▶ _WORK INSTRUCTION_
Your output should be the full listing, unchanged.

= Beginning of Section =

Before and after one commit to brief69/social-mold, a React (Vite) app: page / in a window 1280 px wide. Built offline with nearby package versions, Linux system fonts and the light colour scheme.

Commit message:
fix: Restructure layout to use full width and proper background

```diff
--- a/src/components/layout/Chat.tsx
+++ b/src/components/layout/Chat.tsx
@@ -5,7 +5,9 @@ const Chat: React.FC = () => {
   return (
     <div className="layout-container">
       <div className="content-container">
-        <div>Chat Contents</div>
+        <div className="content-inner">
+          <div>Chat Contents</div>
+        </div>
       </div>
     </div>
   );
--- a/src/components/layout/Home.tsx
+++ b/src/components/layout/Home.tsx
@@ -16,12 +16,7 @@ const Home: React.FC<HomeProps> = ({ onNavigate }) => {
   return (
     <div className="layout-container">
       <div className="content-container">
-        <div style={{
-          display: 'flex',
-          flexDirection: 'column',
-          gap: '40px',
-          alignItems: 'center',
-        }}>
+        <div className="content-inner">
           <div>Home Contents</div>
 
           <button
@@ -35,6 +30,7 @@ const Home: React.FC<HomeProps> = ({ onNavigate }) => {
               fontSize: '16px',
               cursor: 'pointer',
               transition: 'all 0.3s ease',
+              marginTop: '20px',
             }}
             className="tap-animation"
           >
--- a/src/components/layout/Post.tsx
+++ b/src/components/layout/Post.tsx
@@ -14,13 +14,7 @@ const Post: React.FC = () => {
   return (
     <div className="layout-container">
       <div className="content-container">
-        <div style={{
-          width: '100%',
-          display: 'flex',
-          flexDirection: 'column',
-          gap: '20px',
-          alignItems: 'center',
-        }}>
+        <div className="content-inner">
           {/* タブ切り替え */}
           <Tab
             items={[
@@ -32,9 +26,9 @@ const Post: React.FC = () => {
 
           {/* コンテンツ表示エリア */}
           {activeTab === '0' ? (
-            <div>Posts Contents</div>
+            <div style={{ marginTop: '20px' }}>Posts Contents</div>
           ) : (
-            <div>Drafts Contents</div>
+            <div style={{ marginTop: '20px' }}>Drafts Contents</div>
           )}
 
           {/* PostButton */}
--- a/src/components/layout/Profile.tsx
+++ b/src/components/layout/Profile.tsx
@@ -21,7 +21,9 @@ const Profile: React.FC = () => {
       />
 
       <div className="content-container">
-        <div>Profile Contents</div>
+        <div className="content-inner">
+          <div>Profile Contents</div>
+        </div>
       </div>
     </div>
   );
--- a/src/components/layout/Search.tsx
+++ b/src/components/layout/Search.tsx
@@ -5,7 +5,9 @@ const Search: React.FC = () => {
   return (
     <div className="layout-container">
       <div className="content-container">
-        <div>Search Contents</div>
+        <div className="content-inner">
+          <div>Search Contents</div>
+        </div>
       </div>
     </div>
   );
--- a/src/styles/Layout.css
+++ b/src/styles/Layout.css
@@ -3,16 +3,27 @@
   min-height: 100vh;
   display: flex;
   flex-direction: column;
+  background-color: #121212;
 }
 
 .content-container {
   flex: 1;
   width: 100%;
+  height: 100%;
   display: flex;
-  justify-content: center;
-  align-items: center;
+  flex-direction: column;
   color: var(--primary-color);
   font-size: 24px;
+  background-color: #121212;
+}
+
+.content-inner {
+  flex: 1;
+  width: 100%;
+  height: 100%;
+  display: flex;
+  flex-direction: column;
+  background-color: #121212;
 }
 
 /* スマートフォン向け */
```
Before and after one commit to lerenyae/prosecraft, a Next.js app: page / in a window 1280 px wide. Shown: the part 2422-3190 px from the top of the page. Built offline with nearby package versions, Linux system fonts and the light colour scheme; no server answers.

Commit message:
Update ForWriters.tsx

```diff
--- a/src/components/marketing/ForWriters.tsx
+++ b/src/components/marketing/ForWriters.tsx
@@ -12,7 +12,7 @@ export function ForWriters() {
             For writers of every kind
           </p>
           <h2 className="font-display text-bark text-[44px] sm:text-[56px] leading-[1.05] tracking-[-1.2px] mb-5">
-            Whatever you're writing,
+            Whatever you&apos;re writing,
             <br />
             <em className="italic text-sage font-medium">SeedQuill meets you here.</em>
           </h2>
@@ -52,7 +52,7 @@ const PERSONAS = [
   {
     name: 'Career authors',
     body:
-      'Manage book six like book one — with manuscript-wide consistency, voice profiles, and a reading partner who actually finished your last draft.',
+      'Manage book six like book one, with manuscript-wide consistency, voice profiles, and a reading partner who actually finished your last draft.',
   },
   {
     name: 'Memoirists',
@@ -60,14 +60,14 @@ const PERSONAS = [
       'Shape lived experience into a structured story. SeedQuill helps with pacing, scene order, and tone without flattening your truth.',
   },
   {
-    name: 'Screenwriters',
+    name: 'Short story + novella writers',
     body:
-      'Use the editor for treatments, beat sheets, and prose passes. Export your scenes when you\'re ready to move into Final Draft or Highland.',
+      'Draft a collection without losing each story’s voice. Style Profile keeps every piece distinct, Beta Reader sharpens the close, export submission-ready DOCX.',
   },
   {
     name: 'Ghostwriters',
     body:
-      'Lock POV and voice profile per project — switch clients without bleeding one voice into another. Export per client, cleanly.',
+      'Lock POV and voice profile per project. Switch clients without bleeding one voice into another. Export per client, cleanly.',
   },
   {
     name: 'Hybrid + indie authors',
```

= End of Section =

▶ _ANSWER SECTION_
Before and after one commit to brief69/social-mold, a React (Vite) app: page / in a window 1280 px wide. Built offline with nearby package versions, Linux system fonts and the light colour scheme.

Commit message:
fix: Restructure layout to use full width and proper background

```diff
--- a/src/components/layout/Chat.tsx
+++ b/src/components/layout/Chat.tsx
@@ -5,7 +5,9 @@ const Chat: React.FC = () => {
   return (
     <div className="layout-container">
       <div className="content-container">
-        <div>Chat Contents</div>
+        <div className="content-inner">
+          <div>Chat Contents</div>
+        </div>
       </div>
     </div>
   );
--- a/src/components/layout/Home.tsx
+++ b/src/components/layout/Home.tsx
@@ -16,12 +16,7 @@ const Home: React.FC<HomeProps> = ({ onNavigate }) => {
   return (
     <div className="layout-container">
       <div className="content-container">
-        <div style={{
-          display: 'flex',
-          flexDirection: 'column',
-          gap: '40px',
-          alignItems: 'center',
-        }}>
+        <div className="content-inner">
           <div>Home Contents</div>
 
           <button
@@ -35,6 +30,7 @@ const Home: React.FC<HomeProps> = ({ onNavigate }) => {
               fontSize: '16px',
               cursor: 'pointer',
               transition: 'all 0.3s ease',
+              marginTop: '20px',
             }}
             className="tap-animation"
           >
--- a/src/components/layout/Post.tsx
+++ b/src/components/layout/Post.tsx
@@ -14,13 +14,7 @@ const Post: React.FC = () => {
   return (
     <div className="layout-container">
       <div className="content-container">
-        <div style={{
-          width: '100%',
-          display: 'flex',
-          flexDirection: 'column',
-          gap: '20px',
-          alignItems: 'center',
-        }}>
+        <div className="content-inner">
           {/* タブ切り替え */}
           <Tab
             items={[
@@ -32,9 +26,9 @@ const Post: React.FC = () => {
 
           {/* コンテンツ表示エリア */}
           {activeTab === '0' ? (
-            <div>Posts Contents</div>
+            <div style={{ marginTop: '20px' }}>Posts Contents</div>
           ) : (
-            <div>Drafts Contents</div>
+            <div style={{ marginTop: '20px' }}>Drafts Contents</div>
           )}
 
           {/* PostButton */}
--- a/src/components/layout/Profile.tsx
+++ b/src/components/layout/Profile.tsx
@@ -21,7 +21,9 @@ const Profile: React.FC = () => {
       />
 
       <div className="content-container">
-        <div>Profile Contents</div>
+        <div className="content-inner">
+          <div>Profile Contents</div>
+        </div>
       </div>
     </div>
   );
--- a/src/components/layout/Search.tsx
+++ b/src/components/layout/Search.tsx
@@ -5,7 +5,9 @@ const Search: React.FC = () => {
   return (
     <div className="layout-container">
       <div className="content-container">
-        <div>Search Contents</div>
+        <div className="content-inner">
+          <div>Search Contents</div>
+        </div>
       </div>
     </div>
   );
--- a/src/styles/Layout.css
+++ b/src/styles/Layout.css
@@ -3,16 +3,27 @@
   min-height: 100vh;
   display: flex;
   flex-direction: column;
+  background-color: #121212;
 }
 
 .content-container {
   flex: 1;
   width: 100%;
+  height: 100%;
   display: flex;
-  justify-content: center;
-  align-items: center;
+  flex-direction: column;
   color: var(--primary-color);
   font-size: 24px;
+  background-color: #121212;
+}
+
+.content-inner {
+  flex: 1;
+  width: 100%;
+  height: 100%;
+  display: flex;
+  flex-direction: column;
+  background-color: #121212;
 }
 
 /* スマートフォン向け */
```
Before and after one commit to lerenyae/prosecraft, a Next.js app: page / in a window 1280 px wide. Shown: the part 2422-3190 px from the top of the page. Built offline with nearby package versions, Linux system fonts and the light colour scheme; no server answers.

Commit message:
Update ForWriters.tsx

```diff
--- a/src/components/marketing/ForWriters.tsx
+++ b/src/components/marketing/ForWriters.tsx
@@ -12,7 +12,7 @@ export function ForWriters() {
             For writers of every kind
           </p>
           <h2 className="font-display text-bark text-[44px] sm:text-[56px] leading-[1.05] tracking-[-1.2px] mb-5">
-            Whatever you're writing,
+            Whatever you&apos;re writing,
             <br />
             <em className="italic text-sage font-medium">SeedQuill meets you here.</em>
           </h2>
@@ -52,7 +52,7 @@ const PERSONAS = [
   {
     name: 'Career authors',
     body:
-      'Manage book six like book one — with manuscript-wide consistency, voice profiles, and a reading partner who actually finished your last draft.',
+      'Manage book six like book one, with manuscript-wide consistency, voice profiles, and a reading partner who actually finished your last draft.',
   },
   {
     name: 'Memoirists',
@@ -60,14 +60,14 @@ const PERSONAS = [
       'Shape lived experience into a structured story. SeedQuill helps with pacing, scene order, and tone without flattening your truth.',
   },
   {
-    name: 'Screenwriters',
+    name: 'Short story + novella writers',
     body:
-      'Use the editor for treatments, beat sheets, and prose passes. Export your scenes when you\'re ready to move into Final Draft or Highland.',
+      'Draft a collection without losing each story’s voice. Style Profile keeps every piece distinct, Beta Reader sharpens the close, export submission-ready DOCX.',
   },
   {
     name: 'Ghostwriters',
     body:
-      'Lock POV and voice profile per project — switch clients without bleeding one voice into another. Export per client, cleanly.',
+      'Lock POV and voice profile per project. Switch clients without bleeding one voice into another. Export per client, cleanly.',
   },
   {
     name: 'Hybrid + indie authors',
```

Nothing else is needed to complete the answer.